Many of today’s business questions fall within the domain of Marketing. Questions such as:

  • What new customers or markets should be pursued ?
  • Which current markets or customers offer the best opportunities for growth?
  • Which customers at risk for defection?
  • What channels do customers most prefer and when?

At VisionEdge Marketing, we find that when we ask Marketers to step back and clarify what business question(s) they are trying to answer they become more invigorated.  When you gain clarity into business question(s) you can focus. Your data becomes more manageable.  

  1. Focus on a Known Problem

We imagine this first point revealed an infinite number of business questions. Perhaps as infinite as your data.  You can’t address every question at once.  In the words of Bernard Marr, “you need to know what you need to know.” Rather than trying to solve everything at once, start with a known problem that you must and can improve.

Identify which are the most important data as well as the best analytics to perform. Avoid becoming distracted by all the tangential questions that will surface as you begin to solve the original problem. Try to keep your scope manageable. Use this guide. In 5 -6 grammatical and clear sentences, challenge yourself to articulate the problem, why it’s important, what data you need to solve it, and what solving it means to the organization.

  1. Identify an Executive Champion

Strong lasting relationships endure with the help from a quality support system.  A sponsor at the executive level is essential to fostering a deep relationship. To secure this level of support, seek the involvement of someone on the leadership team who trusts you and sees your data initiatives as vital to the long-term success of the business- such as your CFO or CIO. Once you have determined a candidate, ask your sponsor to share the responsibility for the initiative’s success. As this is no small request, make sure that your sponsor shares your passion for the value of data-driven decisions.

  1. Develop and Deploy a Plan

While raw data is captivating, it only provides you value in a processed state. You will need a plan that enables you to achieve the ideal end state for your organizations’ use of data. Your plan should address how will you go from descriptive (summarizes what has happened) to predictive (applying analytics to make predictions about what MIGHT happen future) to prescriptive (enables business decision-makers to act) use of your data. It will need to address in the words of Tom Davenport how you will become an analytics competitor.

To move from one stage to the next in a relationship is not something that just happens. It is a thoughtful and deliberate transformation that should be taken with care. In order to reach your desired state of commitment, you need a phased plan to move your data relationship forward.

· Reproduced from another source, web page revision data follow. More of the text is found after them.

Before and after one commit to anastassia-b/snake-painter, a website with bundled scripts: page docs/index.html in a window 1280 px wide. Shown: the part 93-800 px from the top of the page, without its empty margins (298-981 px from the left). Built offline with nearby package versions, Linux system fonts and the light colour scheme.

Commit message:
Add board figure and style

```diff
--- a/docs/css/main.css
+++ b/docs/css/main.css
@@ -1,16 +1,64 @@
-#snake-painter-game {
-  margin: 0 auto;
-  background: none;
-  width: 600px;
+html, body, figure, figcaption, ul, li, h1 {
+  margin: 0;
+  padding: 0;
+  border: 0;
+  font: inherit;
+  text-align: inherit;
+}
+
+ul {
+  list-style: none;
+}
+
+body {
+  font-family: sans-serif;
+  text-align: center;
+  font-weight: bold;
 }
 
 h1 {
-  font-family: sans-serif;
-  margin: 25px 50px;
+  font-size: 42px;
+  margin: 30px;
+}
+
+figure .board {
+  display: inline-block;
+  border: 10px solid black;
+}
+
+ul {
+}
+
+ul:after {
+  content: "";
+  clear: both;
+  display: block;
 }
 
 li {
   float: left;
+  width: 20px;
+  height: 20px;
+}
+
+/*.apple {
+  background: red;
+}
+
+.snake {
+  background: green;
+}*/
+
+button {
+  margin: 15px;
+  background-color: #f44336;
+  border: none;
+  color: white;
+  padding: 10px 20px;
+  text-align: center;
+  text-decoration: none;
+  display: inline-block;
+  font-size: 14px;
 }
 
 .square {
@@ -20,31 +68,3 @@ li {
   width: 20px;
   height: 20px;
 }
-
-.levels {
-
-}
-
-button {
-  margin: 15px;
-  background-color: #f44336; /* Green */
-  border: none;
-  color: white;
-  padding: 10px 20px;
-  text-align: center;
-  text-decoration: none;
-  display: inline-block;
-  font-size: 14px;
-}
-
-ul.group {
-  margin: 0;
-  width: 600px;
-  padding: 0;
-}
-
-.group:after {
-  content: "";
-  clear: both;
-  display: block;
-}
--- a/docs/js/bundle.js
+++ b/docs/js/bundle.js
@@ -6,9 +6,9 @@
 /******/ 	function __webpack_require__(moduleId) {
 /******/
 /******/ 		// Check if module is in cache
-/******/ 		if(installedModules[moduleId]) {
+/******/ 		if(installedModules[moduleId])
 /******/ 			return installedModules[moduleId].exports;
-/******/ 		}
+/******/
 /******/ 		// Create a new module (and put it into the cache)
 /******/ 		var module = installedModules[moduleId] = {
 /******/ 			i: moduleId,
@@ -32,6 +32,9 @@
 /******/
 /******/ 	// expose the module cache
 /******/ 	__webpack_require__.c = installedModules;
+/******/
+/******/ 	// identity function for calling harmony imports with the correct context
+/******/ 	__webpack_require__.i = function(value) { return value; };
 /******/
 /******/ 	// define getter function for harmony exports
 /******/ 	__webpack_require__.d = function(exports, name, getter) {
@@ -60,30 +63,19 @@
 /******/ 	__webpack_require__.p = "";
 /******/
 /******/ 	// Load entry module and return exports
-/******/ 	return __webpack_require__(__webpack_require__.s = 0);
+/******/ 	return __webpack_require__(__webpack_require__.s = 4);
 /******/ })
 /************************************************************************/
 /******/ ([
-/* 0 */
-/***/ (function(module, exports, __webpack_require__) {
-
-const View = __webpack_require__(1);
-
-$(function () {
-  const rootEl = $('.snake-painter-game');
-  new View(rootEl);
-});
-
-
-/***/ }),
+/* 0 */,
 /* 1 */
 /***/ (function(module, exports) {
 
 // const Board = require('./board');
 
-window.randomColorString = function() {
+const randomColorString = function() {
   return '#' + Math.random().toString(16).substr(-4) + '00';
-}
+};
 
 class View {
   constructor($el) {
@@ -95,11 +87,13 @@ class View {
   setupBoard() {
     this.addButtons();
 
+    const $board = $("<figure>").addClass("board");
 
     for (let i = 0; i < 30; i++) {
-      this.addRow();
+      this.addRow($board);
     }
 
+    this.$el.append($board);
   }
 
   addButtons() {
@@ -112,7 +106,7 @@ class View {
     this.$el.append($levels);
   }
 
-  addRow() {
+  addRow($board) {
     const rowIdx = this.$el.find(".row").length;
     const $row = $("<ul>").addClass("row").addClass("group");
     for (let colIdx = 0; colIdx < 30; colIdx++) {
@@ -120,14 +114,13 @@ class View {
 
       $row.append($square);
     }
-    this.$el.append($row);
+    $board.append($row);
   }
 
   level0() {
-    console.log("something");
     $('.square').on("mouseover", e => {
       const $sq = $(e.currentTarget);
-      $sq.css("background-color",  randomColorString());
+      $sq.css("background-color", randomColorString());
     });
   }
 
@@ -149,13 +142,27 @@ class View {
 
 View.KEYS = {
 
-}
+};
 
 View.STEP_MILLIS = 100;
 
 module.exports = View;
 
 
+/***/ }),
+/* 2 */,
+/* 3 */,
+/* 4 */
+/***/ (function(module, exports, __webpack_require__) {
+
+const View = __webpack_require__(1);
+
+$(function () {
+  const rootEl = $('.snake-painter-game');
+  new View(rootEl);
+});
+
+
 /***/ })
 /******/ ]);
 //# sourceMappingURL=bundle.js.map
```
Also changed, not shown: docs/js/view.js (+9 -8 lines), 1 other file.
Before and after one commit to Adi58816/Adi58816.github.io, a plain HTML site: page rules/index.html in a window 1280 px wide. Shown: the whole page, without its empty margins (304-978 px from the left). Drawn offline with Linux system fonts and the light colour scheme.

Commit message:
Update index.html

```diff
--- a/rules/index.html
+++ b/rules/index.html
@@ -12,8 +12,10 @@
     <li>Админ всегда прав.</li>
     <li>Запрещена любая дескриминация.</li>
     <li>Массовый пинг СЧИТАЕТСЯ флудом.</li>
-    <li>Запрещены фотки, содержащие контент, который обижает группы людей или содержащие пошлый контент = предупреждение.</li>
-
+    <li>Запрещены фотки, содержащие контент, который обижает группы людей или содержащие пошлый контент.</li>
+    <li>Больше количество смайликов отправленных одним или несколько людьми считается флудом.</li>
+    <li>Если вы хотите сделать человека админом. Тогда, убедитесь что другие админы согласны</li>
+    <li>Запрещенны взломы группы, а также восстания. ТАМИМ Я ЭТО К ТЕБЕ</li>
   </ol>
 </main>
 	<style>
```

Where do you begin? Here are some helpful tips to help you develop your plan.

  • Avoid making your plan too complicated.
  • Do make it SMART (specific, measurable, attainable, relevant, and time-based).
  • Consider the constraints and dependencies and well, plan accordingly. Your success may require you to create processes or improve existing ones. It may also require reallocating existing resources and adding new systems and tools to the already growing technology stack.
  • You may not have everything planned out prior to moving forward. Do not allow the unknowns or lack of budget to stall you. Turn to your champion for help.
  • Create incremental milestones in your plan that allow you to evaluate your progress and make adjustments.

With all the time and effort it takes to develop a strong, lasting and beneficial relationship, is it really worth the effort? Well, yes. You will be happier with a more stable base from which you can execute your decisions.  A long-standing and intimate relationship with your data will help you create a more customer-centric business with a better competitive position, greater market momentum, larger market share, and faster growth. The only thing left for you to do before committing to a data relationship is answer a final question, are you ready to take the leap of faith?